Study material ->
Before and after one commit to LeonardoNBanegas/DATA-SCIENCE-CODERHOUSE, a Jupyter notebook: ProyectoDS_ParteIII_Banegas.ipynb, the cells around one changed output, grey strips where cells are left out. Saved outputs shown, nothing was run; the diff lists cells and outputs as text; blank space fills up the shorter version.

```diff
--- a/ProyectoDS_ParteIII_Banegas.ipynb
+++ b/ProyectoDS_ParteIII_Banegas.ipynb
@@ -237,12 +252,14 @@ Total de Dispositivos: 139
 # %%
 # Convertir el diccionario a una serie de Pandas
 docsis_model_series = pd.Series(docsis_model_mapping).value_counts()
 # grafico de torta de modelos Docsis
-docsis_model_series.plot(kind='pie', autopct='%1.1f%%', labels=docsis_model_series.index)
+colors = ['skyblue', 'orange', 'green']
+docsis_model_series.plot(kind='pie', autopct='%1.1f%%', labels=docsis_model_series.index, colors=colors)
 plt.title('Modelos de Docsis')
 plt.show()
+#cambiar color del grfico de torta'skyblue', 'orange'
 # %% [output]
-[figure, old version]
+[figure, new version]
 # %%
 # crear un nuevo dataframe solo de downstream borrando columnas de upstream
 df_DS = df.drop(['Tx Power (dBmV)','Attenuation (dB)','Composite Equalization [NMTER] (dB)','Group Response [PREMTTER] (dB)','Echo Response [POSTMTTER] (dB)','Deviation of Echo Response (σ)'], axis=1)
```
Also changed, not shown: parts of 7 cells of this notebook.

Your instructions ->
In the data, find how many lines hold the string "cells", and answer with the number only.

Task result ->
2